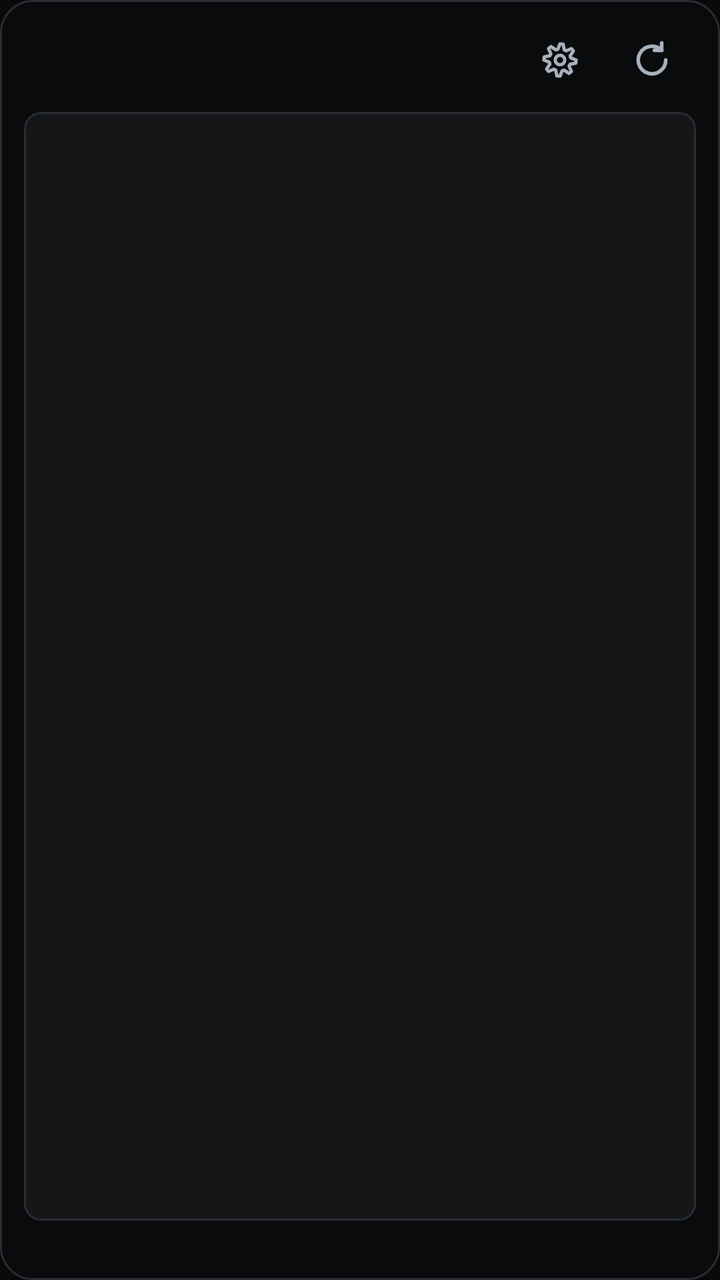
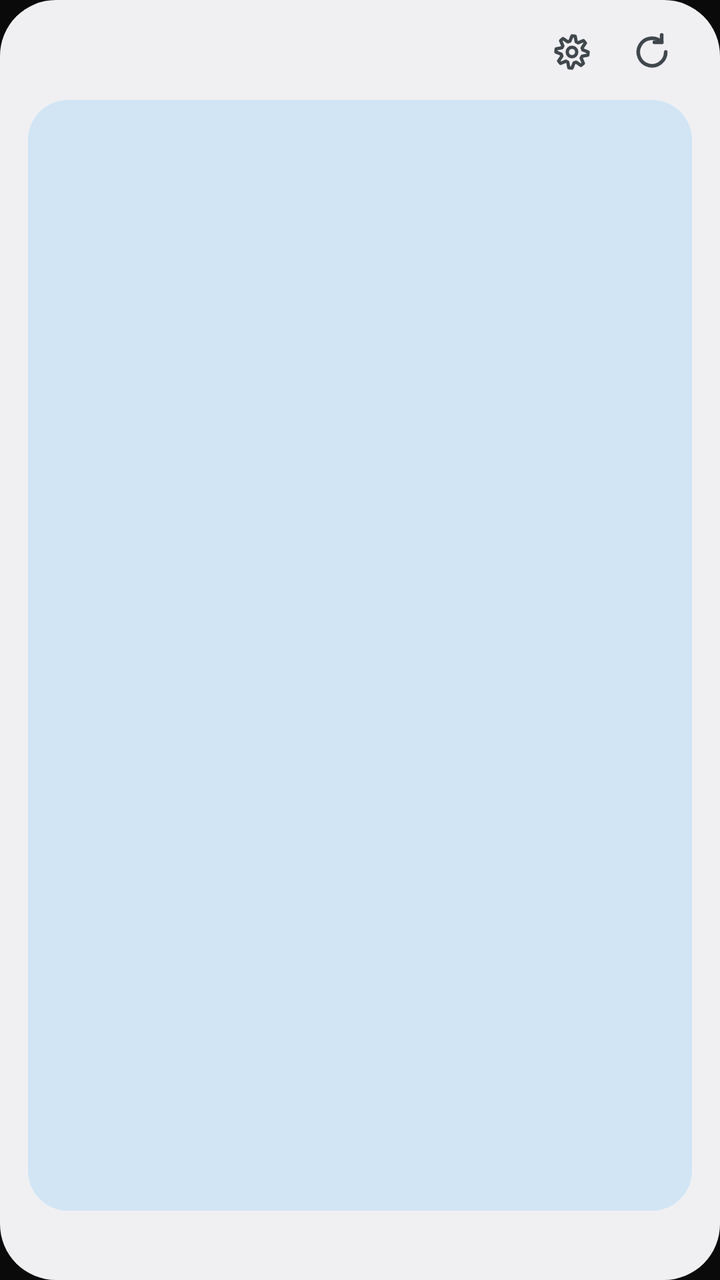

An Android layout rendered at two revisions. The XML below is the earlier revision; the diff shows what the commit changed to produce the second picture.
<!-- AndroidManifest.xml: application theme Theme.Z2Term -->
<!-- res/layout/widget_tail.xml -->
<?xml version="1.0" encoding="utf-8"?>
<LinearLayout xmlns:android="http://schemas.android.com/apk/res/android"
    android:id="@+id/tail_root"
    android:layout_width="match_parent"
    android:layout_height="match_parent"
    android:background="@drawable/widget_bg"
    android:orientation="vertical"
    android:paddingStart="12dp"
    android:paddingTop="8dp"
    android:paddingEnd="12dp"
    android:paddingBottom="10dp">

    
    <LinearLayout
        android:layout_width="match_parent"
        android:layout_height="wrap_content"
        android:gravity="center_vertical"
        android:orientation="horizontal">

        
        <TextView
            android:id="@+id/tail_title"
            android:layout_width="0dp"
            android:layout_height="44dp"
            android:layout_weight="1"
            android:gravity="center_vertical"
            android:textColor="@color/widget_accent"
            android:textSize="@dimen/widget_text_title"
            android:textStyle="bold"
            android:fontFamily="monospace"
            android:singleLine="true"
            android:ellipsize="start" />

        <ImageView
            android:id="@+id/tail_config"
            style="@style/Z2WidgetIconButton"
            android:src="@drawable/ic_widget_settings"
            android:contentDescription="@string/tail_config_btn_desc" />

        <ImageView
            android:id="@+id/tail_refresh"
            style="@style/Z2WidgetIconButton"
            android:layout_marginStart="2dp"
            android:src="@drawable/ic_widget_refresh"
            android:contentDescription="@string/widget_refresh_desc" />
    </LinearLayout>

    
    <FrameLayout
        android:layout_width="match_parent"
        android:layout_height="0dp"
        android:layout_weight="1"
        android:layout_marginTop="4dp"
        android:background="@drawable/widget_button"
        android:padding="6dp">

        <ListView
            android:id="@+id/tail_list_end"
            android:layout_width="match_parent"
            android:layout_height="match_parent"
            android:divider="@null"
            android:stackFromBottom="true"
            android:transcriptMode="alwaysScroll" />

        <ListView
            android:id="@+id/tail_list_start"
            android:layout_width="match_parent"
            android:layout_height="match_parent"
            android:divider="@null"
            android:visibility="gone" />

        <TextView
            android:id="@+id/tail_empty"
            android:layout_width="match_parent"
            android:layout_height="match_parent"
            android:gravity="center"
            android:textColor="@color/widget_text_secondary"
            android:textSize="@dimen/widget_text_desc"
            android:visibility="gone" />
    </FrameLayout>

    
    <TextView
        android:id="@+id/tail_footer"
        android:layout_width="match_parent"
        android:layout_height="wrap_content"
        android:layout_marginTop="6dp"
        android:textColor="@color/widget_text_tertiary"
        android:textSize="@dimen/widget_text_footer"
        android:fontFamily="monospace"
        android:singleLine="true"
        android:ellipsize="end" />
</LinearLayout>
<!-- resources referenced by this layout -->
<resources>
  <color name="widget_accent">#FF22C55E</color>
  <color name="widget_text_secondary">#FFA8B2BC</color>
  <color name="widget_text_tertiary">#FF88929D</color>
  <dimen name="widget_text_desc">11sp</dimen>
  <dimen name="widget_text_footer">10sp</dimen>
  <dimen name="widget_text_title">13sp</dimen>
  <!-- drawable ic_widget_refresh (drawable) -->
  <?xml version="1.0" encoding="utf-8"?>
  <vector xmlns:android="http://schemas.android.com/apk/res/android"
      android:width="24dp"
      android:height="24dp"
      android:viewportWidth="24"
      android:viewportHeight="24">
      
      <path
          android:pathData="M19.5,12 A7.5,7.5 0 1 1 17.3,6.7"
          android:strokeColor="@color/widget_text_secondary"
          android:strokeWidth="2"
          android:strokeLineCap="round"
          android:strokeLineJoin="round"
          android:fillColor="#00000000" />
      
      <path
          android:pathData="M17.3,2.7 V6.7 H13.3"
          android:strokeColor="@color/widget_text_secondary"
          android:strokeWidth="2"
          android:strokeLineCap="round"
          android:strokeLineJoin="round"
          android:fillColor="#00000000" />
  </vector>
  <!-- drawable ic_widget_settings (drawable) -->
  <?xml version="1.0" encoding="utf-8"?>
  <vector xmlns:android="http://schemas.android.com/apk/res/android"
      android:width="24dp"
      android:height="24dp"
      android:viewportWidth="24"
      android:viewportHeight="24">
      
      <path
          android:pathData="M12.0,3.2 L13.72,3.37 L14.3,6.46 L15.33,7.01 L18.22,5.78 L19.32,7.11 L17.54,9.7 L17.88,10.83 L20.8,12.0 L20.63,13.72 L17.54,14.3 L16.99,15.33 L18.22,18.22 L16.89,19.32 L14.3,17.54 L13.17,17.88 L12.0,20.8 L10.28,20.63 L9.7,17.54 L8.67,16.99 L5.78,18.22 L4.68,16.89 L6.46,14.3 L6.12,13.17 L3.2,12.0 L3.37,10.28 L6.46,9.7 L7.01,8.67 L5.78,5.78 L7.11,4.68 L9.7,6.46 L10.83,6.12 Z"
          android:strokeColor="@color/widget_text_secondary"
          android:strokeWidth="1.8"
          android:strokeLineJoin="round"
          android:fillColor="#00000000" />
      
      <path
          android:pathData="M12,12m-2.6,0a2.6,2.6 0 1,0 5.2,0a2.6,2.6 0 1,0 -5.2,0"
          android:strokeColor="@color/widget_text_secondary"
          android:strokeWidth="1.8"
          android:fillColor="#00000000" />
  </vector>
  <!-- drawable widget_bg (drawable) -->
  <?xml version="1.0" encoding="utf-8"?>
  <shape xmlns:android="http://schemas.android.com/apk/res/android"
      android:shape="rectangle">
      <solid android:color="@color/widget_bg" />
      <stroke
          android:width="1dp"
          android:color="@color/widget_border" />
      <corners android:radius="16dp" />
  </shape>
  <!-- drawable widget_button (drawable) -->
  <?xml version="1.0" encoding="utf-8"?>
  <shape xmlns:android="http://schemas.android.com/apk/res/android"
      android:shape="rectangle">
      <solid android:color="@color/widget_card" />
      <stroke
          android:width="1dp"
          android:color="@color/widget_border" />
      <corners android:radius="8dp" />
  </shape>
  <string name="tail_config_btn_desc">Choose the file</string>
  <string name="widget_refresh_desc">Refresh</string>
  <style name="Z2WidgetIconButton">
          <item name="android:layout_width">44dp</item>
          <item name="android:layout_height">44dp</item>
          <item name="android:padding">11dp</item>
          <item name="android:scaleType">fitCenter</item>
      </style>
  <style name="Theme.Z2Term" parent="android:Theme.Material.NoActionBar">
          <item name="android:statusBarColor">@color/zts_bg_primary</item>
          <item name="android:navigationBarColor">@color/zts_bg_primary</item>
          <item name="android:windowLightStatusBar">false</item>
          <item name="android:windowBackground">@color/zts_bg_primary</item>
      </style>
  <color name="widget_bg">#F40A0C0E</color>
  <color name="widget_border">#FF2A2E33</color>
  <color name="widget_card">#FF141618</color>
  <color name="zts_bg_primary">#0a0a0a</color>
</resources>

<!-- the commit's change to res/layout/widget_tail.xml (unified diff, before → after) -->
@@ -5,10 +5,10 @@
     android:layout_height="match_parent"
     android:background="@drawable/widget_bg"
     android:orientation="vertical"
-    android:paddingStart="12dp"
-    android:paddingTop="8dp"
-    android:paddingEnd="12dp"
-    android:paddingBottom="10dp">
+    android:paddingStart="14dp"
+    android:paddingTop="6dp"
+    android:paddingEnd="14dp"
+    android:paddingBottom="12dp">
 
     
     <LinearLayout
@@ -21,13 +21,12 @@
         <TextView
             android:id="@+id/tail_title"
             android:layout_width="0dp"
-            android:layout_height="44dp"
+            android:layout_height="40dp"
             android:layout_weight="1"
             android:gravity="center_vertical"
-            android:textColor="@color/widget_accent"
+            android:textColor="@color/widget_text_primary"
             android:textSize="@dimen/widget_text_title"
-            android:textStyle="bold"
-            android:fontFamily="monospace"
+            android:fontFamily="sans-serif-medium"
             android:singleLine="true"
             android:ellipsize="start" />
 
@@ -40,7 +39,6 @@
         <ImageView
             android:id="@+id/tail_refresh"
             style="@style/Z2WidgetIconButton"
-            android:layout_marginStart="2dp"
             android:src="@drawable/ic_widget_refresh"
             android:contentDescription="@string/widget_refresh_desc" />
     </LinearLayout>
@@ -52,13 +50,17 @@
         android:layout_weight="1"
         android:layout_marginTop="4dp"
         android:background="@drawable/widget_button"
-        android:padding="6dp">
+        android:paddingStart="10dp"
+        android:paddingTop="6dp"
+        android:paddingEnd="10dp"
+        android:paddingBottom="6dp">
 
         <ListView
             android:id="@+id/tail_list_end"
             android:layout_width="match_parent"
             android:layout_height="match_parent"
             android:divider="@null"
+            android:scrollbars="none"
             android:stackFromBottom="true"
             android:transcriptMode="alwaysScroll" />
 
@@ -67,6 +69,7 @@
             android:layout_width="match_parent"
             android:layout_height="match_parent"
             android:divider="@null"
+            android:scrollbars="none"
             android:visibility="gone" />
 
         <TextView
@@ -84,10 +87,9 @@
         android:id="@+id/tail_footer"
         android:layout_width="match_parent"
         android:layout_height="wrap_content"
-        android:layout_marginTop="6dp"
+        android:layout_marginTop="8dp"
         android:textColor="@color/widget_text_tertiary"
         android:textSize="@dimen/widget_text_footer"
-        android:fontFamily="monospace"
         android:singleLine="true"
         android:ellipsize="end" />
 </LinearLayout>
<!-- resource entries referenced after the edit -->
@@ -1,11 +1,11 @@
 <!-- resources referenced by this layout -->
 <resources>
-  <color name="widget_accent">#FF22C55E</color>
-  <color name="widget_text_secondary">#FFA8B2BC</color>
-  <color name="widget_text_tertiary">#FF88929D</color>
-  <dimen name="widget_text_desc">11sp</dimen>
-  <dimen name="widget_text_footer">10sp</dimen>
-  <dimen name="widget_text_title">13sp</dimen>
+  <color name="widget_text_primary">#FF191C19</color>
+  <color name="widget_text_secondary">#FF414941</color>
+  <color name="widget_text_tertiary">#FF5B635A</color>
+  <dimen name="widget_text_desc">12sp</dimen>
+  <dimen name="widget_text_footer">11sp</dimen>
+  <dimen name="widget_text_title">16sp</dimen>
   <!-- drawable ic_widget_refresh (drawable) -->
   <?xml version="1.0" encoding="utf-8"?>
   <vector xmlns:android="http://schemas.android.com/apk/res/android"
@@ -56,27 +56,21 @@
   <shape xmlns:android="http://schemas.android.com/apk/res/android"
       android:shape="rectangle">
       <solid android:color="@color/widget_bg" />
-      <stroke
-          android:width="1dp"
-          android:color="@color/widget_border" />
-      <corners android:radius="16dp" />
+      <corners android:radius="@dimen/widget_radius" />
   </shape>
   <!-- drawable widget_button (drawable) -->
   <?xml version="1.0" encoding="utf-8"?>
   <shape xmlns:android="http://schemas.android.com/apk/res/android"
       android:shape="rectangle">
       <solid android:color="@color/widget_card" />
-      <stroke
-          android:width="1dp"
-          android:color="@color/widget_border" />
-      <corners android:radius="8dp" />
+      <corners android:radius="@dimen/widget_inner_radius" />
   </shape>
   <string name="tail_config_btn_desc">Choose the file</string>
   <string name="widget_refresh_desc">Refresh</string>
   <style name="Z2WidgetIconButton">
-          <item name="android:layout_width">44dp</item>
-          <item name="android:layout_height">44dp</item>
-          <item name="android:padding">11dp</item>
+          <item name="android:layout_width">40dp</item>
+          <item name="android:layout_height">40dp</item>
+          <item name="android:padding">9dp</item>
           <item name="android:scaleType">fitCenter</item>
       </style>
   <style name="Theme.Z2Term" parent="android:Theme.Material.NoActionBar">
@@ -85,9 +79,10 @@
           <item name="android:windowLightStatusBar">false</item>
           <item name="android:windowBackground">@color/zts_bg_primary</item>
       </style>
-  <color name="widget_bg">#F40A0C0E</color>
-  <color name="widget_border">#FF2A2E33</color>
-  <color name="widget_card">#FF141618</color>
+  <color name="widget_bg">#FFF6F8F3</color>
+  <dimen name="widget_radius">20dp</dimen>
+  <color name="widget_card">#FFE3EAE0</color>
+  <dimen name="widget_inner_radius">12dp</dimen>
   <color name="zts_bg_primary">#0a0a0a</color>
 </resources>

==================================================

Assignment: How many lines in the listing contain "referenced"? Answer with the number alone.

Result for this task: 3